He drops your eyes into a bowl of water. Like those Japanese packets
you think vaguely, remembering first tendrils then flowers.
He wraps your arms and legs in newspaper and packs them away.
He’s brought a special case for your breasts. It’s lined in velvet,
with a depression for each one.
He sets them in right-side up, so the nipples protrude like little doorbells.
He asks if you have anything to say. Yes, says the chunk of you that’s left.
Like your father, Death is good at looking understanding. So good that
when you’ve done, he thinks to pause before he continues,
your heart’s blood cupped in his hands.
Lola Haskins’ most recent poetry collection is How Small, Confronting Morning (Jacar, 2016). Her prose work includes an advice book and a book about Florida cemeteries. Among her honors are the Iowa Poetry Prize and two Florida Book Awards.

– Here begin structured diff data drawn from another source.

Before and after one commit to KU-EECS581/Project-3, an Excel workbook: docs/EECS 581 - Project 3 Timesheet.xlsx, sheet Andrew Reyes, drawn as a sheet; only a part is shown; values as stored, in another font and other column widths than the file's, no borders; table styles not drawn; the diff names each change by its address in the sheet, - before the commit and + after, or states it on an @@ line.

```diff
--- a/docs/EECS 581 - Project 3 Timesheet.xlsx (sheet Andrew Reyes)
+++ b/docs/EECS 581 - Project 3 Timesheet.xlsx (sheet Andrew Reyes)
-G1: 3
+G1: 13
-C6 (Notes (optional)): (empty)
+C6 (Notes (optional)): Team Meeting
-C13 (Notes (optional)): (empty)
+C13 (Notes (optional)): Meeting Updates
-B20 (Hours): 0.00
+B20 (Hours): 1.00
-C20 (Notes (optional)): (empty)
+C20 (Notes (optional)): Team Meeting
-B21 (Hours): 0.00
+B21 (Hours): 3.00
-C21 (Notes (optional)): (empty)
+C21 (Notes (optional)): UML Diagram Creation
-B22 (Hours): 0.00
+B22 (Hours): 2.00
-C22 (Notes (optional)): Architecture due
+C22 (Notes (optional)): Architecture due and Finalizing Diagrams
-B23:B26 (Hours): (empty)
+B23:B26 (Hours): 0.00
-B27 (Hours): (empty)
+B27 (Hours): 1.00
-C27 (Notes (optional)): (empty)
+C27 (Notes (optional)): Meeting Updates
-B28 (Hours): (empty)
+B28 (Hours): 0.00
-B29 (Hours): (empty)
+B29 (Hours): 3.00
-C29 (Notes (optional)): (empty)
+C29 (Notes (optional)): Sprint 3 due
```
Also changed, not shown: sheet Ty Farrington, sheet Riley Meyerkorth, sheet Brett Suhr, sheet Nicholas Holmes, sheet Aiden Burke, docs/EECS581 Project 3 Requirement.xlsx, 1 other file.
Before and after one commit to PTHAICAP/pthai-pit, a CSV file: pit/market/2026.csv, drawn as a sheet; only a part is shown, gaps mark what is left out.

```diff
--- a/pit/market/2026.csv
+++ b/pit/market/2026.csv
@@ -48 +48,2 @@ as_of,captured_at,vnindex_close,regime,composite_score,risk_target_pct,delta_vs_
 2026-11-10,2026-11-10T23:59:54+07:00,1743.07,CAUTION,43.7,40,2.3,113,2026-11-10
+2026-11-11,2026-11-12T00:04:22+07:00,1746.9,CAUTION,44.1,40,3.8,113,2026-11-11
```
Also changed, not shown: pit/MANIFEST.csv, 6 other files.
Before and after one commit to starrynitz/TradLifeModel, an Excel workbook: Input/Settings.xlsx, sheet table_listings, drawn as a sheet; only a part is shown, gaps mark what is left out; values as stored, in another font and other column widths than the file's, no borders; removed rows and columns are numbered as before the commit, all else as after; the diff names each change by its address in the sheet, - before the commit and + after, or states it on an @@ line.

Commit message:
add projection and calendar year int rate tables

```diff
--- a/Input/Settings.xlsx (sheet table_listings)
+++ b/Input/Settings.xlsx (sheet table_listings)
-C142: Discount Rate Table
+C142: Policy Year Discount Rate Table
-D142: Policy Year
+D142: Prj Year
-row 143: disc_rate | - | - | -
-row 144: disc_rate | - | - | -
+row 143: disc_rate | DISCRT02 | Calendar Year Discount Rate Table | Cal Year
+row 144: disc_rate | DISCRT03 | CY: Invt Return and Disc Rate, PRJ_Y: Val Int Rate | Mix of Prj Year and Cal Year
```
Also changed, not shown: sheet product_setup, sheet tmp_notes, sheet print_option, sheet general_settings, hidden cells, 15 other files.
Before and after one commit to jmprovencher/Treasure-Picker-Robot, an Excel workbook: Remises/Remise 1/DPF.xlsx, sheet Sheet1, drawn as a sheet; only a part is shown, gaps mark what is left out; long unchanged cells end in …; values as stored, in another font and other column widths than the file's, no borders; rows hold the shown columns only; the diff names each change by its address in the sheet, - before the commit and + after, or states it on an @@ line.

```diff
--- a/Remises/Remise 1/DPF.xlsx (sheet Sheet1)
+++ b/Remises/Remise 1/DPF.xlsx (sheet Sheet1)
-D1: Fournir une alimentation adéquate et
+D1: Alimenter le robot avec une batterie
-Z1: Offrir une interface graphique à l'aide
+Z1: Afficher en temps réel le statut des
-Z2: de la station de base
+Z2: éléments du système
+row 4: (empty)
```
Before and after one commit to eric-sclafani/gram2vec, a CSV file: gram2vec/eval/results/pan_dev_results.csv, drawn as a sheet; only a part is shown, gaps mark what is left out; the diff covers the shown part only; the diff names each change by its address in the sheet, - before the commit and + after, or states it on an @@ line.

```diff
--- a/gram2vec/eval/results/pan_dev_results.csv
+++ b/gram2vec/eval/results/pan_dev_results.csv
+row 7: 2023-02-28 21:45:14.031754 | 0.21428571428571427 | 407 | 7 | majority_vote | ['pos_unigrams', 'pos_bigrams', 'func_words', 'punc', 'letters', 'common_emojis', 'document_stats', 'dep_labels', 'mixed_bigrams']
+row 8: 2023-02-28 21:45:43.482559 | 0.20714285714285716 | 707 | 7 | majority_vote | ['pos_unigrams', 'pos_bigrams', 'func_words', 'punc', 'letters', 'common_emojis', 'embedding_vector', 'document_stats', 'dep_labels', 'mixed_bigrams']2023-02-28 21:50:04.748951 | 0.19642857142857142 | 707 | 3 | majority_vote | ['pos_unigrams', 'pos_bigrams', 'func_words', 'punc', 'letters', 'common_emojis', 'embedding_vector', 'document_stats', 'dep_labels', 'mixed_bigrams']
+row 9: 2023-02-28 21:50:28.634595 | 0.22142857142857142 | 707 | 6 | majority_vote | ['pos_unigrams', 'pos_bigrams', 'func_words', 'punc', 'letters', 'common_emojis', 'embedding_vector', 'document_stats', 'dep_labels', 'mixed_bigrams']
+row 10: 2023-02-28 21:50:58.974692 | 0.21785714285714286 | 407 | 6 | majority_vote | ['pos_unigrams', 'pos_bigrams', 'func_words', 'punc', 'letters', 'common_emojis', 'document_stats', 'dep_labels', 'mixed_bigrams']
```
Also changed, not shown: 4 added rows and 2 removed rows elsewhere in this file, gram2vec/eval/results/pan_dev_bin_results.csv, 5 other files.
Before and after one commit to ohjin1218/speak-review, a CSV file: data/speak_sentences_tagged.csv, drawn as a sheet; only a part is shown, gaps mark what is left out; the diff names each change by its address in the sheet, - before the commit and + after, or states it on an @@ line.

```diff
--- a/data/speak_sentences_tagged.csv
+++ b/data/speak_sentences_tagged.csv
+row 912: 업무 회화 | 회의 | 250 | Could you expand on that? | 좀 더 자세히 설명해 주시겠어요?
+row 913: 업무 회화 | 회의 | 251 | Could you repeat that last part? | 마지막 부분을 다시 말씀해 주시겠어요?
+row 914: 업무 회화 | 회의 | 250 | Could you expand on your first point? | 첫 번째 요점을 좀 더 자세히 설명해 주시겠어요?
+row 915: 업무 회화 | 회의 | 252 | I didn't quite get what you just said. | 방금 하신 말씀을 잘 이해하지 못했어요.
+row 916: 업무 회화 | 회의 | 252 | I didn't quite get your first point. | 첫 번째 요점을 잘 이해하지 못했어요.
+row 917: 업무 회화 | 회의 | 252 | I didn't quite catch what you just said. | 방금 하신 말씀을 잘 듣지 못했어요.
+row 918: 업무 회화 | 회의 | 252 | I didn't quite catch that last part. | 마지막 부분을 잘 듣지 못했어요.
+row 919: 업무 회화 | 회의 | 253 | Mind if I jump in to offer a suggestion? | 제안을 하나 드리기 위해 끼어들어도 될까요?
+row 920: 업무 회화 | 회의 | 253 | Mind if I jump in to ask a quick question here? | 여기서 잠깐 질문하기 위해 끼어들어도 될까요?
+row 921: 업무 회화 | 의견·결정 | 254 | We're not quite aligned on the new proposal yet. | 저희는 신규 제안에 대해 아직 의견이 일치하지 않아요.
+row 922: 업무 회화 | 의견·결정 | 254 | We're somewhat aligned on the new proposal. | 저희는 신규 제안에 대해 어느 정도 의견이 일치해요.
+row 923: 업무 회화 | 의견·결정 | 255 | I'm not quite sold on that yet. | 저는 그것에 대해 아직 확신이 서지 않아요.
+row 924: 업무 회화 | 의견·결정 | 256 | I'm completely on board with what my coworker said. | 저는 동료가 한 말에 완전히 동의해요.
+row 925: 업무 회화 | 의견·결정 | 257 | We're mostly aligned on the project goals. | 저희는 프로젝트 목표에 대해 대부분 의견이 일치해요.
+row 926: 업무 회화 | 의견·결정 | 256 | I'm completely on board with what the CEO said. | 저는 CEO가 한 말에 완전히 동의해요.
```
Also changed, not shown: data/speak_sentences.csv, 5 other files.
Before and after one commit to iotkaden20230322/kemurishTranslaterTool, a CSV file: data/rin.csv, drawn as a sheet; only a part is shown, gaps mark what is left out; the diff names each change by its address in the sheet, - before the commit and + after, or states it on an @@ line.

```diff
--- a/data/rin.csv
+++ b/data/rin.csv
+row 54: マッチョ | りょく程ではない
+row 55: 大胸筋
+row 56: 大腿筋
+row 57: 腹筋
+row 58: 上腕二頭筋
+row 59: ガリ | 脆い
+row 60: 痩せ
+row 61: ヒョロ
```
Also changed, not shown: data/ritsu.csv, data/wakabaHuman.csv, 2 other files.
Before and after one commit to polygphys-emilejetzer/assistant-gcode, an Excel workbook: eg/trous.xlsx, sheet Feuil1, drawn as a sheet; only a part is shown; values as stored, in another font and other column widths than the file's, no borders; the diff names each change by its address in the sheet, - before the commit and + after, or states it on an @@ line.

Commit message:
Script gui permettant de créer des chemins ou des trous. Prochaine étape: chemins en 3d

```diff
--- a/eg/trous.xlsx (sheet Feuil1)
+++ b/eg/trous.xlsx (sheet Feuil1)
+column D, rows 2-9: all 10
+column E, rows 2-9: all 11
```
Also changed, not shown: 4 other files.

She serves as Honorary Chancellor of the Florida State Poet’s Association.